Robinson’s passion stirred his Rhodes’ advisor, History Professor Stephen Morillo who also is a Rhodes Scholar.
"He worked up a draft of his personal statement and it was just one of the best I’ve read in my years as a Rhodes advisor," Morillo said Monday morning. "I have to admit I was pretty impressed the first time I met him."
Morillo didn’t know Robinson well while he was a student at Wabash, but after reading the Rhodes letters of recommendation written by English professors Tom Campbell and Warren Rosenberg, along with religion professor William Placher, he felt like he knew him well.
Robinson has been on campus on two different occasions during the fall semester. He was here in early October recruiting for Teach for America and returned in late October for a practice interview with Morillo.
He said the final interview process in Chicago took place Nov. 18 and 19. Robinson had an odd feeling after his interview Saturday, while walking back to the law offices where the interviews were conducted. He was one of nine finalists. He learned at 3 p.m. that he would become a Rhodes Scholar.

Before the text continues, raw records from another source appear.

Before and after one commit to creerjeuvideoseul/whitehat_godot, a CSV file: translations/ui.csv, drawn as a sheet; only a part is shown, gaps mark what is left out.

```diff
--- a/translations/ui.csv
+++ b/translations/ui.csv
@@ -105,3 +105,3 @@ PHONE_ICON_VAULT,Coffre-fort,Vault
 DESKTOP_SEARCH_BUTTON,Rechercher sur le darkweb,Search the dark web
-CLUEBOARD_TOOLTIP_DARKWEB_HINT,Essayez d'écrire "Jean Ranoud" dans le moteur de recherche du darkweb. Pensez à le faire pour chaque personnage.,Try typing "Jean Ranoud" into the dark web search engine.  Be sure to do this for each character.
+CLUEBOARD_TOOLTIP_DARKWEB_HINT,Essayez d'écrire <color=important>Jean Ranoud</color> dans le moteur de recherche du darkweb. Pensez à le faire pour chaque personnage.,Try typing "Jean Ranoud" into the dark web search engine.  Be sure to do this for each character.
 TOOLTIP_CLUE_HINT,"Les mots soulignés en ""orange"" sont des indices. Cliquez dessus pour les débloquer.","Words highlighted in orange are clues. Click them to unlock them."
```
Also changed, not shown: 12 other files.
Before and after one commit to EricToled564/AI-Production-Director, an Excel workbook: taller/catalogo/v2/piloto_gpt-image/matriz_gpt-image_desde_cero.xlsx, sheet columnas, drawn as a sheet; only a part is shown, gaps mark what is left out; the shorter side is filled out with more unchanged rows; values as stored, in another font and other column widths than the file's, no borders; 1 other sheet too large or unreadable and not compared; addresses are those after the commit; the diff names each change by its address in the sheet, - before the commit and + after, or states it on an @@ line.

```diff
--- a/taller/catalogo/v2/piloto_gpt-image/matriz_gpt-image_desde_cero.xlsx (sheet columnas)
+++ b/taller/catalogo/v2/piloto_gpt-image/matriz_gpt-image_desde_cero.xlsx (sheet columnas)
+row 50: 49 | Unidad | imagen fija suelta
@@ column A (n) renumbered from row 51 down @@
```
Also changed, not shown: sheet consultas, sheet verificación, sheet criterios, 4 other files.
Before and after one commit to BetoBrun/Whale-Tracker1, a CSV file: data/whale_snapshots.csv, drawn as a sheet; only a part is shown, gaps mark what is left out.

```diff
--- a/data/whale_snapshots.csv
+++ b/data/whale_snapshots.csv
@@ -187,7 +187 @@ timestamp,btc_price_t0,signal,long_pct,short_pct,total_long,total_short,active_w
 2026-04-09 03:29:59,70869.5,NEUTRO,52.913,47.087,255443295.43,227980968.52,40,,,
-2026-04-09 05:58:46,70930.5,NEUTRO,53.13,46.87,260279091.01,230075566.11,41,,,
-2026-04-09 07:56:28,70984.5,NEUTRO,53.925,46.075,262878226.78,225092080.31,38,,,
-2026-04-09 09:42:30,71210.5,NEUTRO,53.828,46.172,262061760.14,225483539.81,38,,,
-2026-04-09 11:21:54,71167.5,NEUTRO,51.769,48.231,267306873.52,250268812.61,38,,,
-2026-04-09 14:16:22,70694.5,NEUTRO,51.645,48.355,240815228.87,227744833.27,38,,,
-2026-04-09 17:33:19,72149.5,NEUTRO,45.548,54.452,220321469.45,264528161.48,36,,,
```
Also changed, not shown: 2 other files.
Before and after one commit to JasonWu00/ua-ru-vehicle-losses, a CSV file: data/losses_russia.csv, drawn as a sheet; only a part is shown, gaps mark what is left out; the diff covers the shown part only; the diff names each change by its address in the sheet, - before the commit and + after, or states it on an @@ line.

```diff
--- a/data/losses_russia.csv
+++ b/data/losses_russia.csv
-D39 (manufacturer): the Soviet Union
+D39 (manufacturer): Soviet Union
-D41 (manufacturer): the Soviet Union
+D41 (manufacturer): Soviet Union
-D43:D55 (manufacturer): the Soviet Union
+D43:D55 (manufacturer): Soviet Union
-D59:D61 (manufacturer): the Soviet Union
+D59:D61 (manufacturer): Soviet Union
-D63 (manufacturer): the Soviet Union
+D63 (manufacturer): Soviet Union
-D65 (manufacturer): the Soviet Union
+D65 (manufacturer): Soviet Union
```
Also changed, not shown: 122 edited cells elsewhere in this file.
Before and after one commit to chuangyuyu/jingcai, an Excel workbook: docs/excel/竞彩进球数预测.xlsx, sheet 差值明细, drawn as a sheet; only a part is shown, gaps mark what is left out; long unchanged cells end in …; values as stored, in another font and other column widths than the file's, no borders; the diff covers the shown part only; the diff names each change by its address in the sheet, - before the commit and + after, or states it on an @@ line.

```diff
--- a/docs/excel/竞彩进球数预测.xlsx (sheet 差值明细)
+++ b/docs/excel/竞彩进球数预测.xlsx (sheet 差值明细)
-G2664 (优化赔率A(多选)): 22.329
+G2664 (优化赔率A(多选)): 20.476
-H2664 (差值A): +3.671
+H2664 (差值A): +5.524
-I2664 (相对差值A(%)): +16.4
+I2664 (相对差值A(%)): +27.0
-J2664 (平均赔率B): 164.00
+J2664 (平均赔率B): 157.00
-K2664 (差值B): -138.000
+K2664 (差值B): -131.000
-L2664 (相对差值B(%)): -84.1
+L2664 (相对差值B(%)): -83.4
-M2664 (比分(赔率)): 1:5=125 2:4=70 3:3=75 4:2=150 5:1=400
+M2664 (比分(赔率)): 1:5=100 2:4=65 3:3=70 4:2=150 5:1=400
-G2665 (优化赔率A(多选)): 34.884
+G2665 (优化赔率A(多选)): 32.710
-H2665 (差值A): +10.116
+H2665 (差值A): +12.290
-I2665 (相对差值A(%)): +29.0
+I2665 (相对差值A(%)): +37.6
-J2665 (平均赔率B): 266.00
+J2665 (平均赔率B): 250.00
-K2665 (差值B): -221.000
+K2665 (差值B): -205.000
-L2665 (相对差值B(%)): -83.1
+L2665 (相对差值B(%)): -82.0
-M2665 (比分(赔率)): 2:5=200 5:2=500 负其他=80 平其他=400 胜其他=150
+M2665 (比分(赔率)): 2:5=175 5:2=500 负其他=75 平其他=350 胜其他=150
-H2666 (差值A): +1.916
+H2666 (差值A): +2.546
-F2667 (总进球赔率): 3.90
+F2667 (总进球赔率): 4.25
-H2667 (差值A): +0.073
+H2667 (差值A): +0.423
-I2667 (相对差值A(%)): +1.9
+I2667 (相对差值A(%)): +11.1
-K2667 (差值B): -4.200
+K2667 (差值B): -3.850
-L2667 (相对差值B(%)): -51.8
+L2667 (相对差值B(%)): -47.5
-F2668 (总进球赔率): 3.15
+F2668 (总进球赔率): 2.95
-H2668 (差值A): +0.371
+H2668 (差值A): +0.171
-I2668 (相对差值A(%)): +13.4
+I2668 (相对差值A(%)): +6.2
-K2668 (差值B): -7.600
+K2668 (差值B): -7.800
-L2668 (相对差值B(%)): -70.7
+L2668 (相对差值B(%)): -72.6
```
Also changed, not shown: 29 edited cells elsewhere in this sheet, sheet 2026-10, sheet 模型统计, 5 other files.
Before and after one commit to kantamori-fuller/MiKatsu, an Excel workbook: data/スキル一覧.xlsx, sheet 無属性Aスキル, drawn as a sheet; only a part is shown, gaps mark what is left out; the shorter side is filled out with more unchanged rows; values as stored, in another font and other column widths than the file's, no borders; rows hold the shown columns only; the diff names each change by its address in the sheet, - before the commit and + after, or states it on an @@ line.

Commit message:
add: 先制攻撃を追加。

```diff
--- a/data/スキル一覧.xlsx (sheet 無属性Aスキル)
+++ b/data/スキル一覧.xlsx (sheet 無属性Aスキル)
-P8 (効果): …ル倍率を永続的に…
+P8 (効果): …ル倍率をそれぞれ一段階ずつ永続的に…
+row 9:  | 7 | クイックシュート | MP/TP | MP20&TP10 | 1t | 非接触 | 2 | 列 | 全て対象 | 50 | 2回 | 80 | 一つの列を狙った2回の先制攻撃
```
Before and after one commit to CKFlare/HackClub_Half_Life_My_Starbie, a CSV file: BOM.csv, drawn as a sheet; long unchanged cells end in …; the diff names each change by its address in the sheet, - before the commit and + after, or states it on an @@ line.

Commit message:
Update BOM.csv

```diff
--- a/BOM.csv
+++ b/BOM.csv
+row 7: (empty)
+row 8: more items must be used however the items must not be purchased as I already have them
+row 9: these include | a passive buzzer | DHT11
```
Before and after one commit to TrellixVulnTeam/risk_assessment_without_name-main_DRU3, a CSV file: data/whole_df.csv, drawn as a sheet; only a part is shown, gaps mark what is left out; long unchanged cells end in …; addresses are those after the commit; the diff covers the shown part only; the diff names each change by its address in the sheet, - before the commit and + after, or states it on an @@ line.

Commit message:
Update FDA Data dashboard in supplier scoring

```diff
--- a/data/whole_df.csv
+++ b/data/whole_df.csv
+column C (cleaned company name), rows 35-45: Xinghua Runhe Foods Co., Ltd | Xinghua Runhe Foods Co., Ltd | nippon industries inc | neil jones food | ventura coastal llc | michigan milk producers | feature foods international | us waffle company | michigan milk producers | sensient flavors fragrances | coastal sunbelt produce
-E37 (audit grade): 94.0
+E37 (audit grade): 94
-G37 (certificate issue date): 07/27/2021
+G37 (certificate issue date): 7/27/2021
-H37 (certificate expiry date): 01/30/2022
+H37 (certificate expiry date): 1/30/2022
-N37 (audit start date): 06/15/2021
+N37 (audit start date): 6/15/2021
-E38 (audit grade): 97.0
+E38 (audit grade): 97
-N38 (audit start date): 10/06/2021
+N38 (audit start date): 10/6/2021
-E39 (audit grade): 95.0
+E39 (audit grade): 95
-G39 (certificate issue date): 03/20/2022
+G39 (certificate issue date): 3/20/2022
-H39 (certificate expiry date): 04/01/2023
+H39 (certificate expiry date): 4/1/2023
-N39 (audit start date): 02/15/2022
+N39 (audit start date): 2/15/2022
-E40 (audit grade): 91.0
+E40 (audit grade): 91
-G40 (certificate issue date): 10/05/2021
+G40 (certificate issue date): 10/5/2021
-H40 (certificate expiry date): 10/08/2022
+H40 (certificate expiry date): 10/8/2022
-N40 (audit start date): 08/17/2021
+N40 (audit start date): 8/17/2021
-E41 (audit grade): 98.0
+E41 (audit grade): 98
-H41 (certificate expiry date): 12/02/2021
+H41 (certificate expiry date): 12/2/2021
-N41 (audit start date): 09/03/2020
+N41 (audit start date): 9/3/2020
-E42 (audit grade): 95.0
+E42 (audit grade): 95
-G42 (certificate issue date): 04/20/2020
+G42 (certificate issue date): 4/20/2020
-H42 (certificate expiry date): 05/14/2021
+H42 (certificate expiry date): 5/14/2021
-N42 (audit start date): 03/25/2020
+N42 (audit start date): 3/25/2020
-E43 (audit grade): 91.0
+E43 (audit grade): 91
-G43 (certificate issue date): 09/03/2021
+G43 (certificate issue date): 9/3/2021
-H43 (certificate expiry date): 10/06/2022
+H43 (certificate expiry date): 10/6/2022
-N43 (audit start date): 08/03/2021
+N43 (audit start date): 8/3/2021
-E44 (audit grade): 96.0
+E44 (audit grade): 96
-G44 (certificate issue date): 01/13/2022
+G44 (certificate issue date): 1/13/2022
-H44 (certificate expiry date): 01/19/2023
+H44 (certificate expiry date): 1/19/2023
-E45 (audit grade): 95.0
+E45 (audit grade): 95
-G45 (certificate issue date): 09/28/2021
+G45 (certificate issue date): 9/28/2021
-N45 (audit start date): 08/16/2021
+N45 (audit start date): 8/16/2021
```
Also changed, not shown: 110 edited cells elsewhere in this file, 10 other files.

"I felt a little bit like I was on Donald Trump's show The Apprentice," he said. "Surrounding me were eight eminently talented young people from some of the finest academic institutions in the country with the most decorated personal, academic, athletic, and altruistic histories you could imagine. We were all dressed in our finest clothes and knew the stakes were high.
"We understood that soon after returing to the boardroom, seven of us would be fired. For some reason the stars were aligned and I didn't lose my job. I got promoted."
Robinson called many of his friends at Wabash on Saturday after getting the news.
"We’ve actually come so close a number of times," Morillo said. "We’ve had a couple of near misses (in the 1990s) and it’s frustrating. The last couple of years we’ve had what I thought were a couple of good candidates that didn’t come close.
"So yes, it was very, very satisfying to get the news from Jeremy and I am very pleased."
Robinson majored in English and Spanish at Wabash. His brothers Ben '01 and Josh ‘97 are also Wabash graduates. Jeremy was a summa cum laude graduate, Lilly Scholar and earned distinction on his comps. He was actively involved on campus in soccer, track, the Board of Publications, Malcolm X Institute, and Student Senate during his four years at Wabash. He was also a member of Delta Tau Delta Fraternity.
The Rhodes scholarship is worth approximately $40,000 and covers tuition and living expenses. There are about 85 Rhodes Scholars selected each year from around the world.
Robinson will leave with 31 other Rhodes Scholars in October, 2006, for England. "I will study most likely for a second B.A. in English," he said. "Although now that this is a reality, I may decide to pursue an M.A. in a more specific field of English."
According to Beth Swift, Wabash College’s archivist, Wabash College Rhodes winners are: David E. Kendall ’66, Robert F. Ashman ’60, Frank R. Barnett ’43, Byron K. Trippet '30, Norman Littell ’21, Claude A. Pifer ’07, and J. Insley Osborne ’06.
Hewitt is Wabash College's Director of New Media/Web Editor.
In photos: Robinson at work in his Chicago classroom in April, 2005.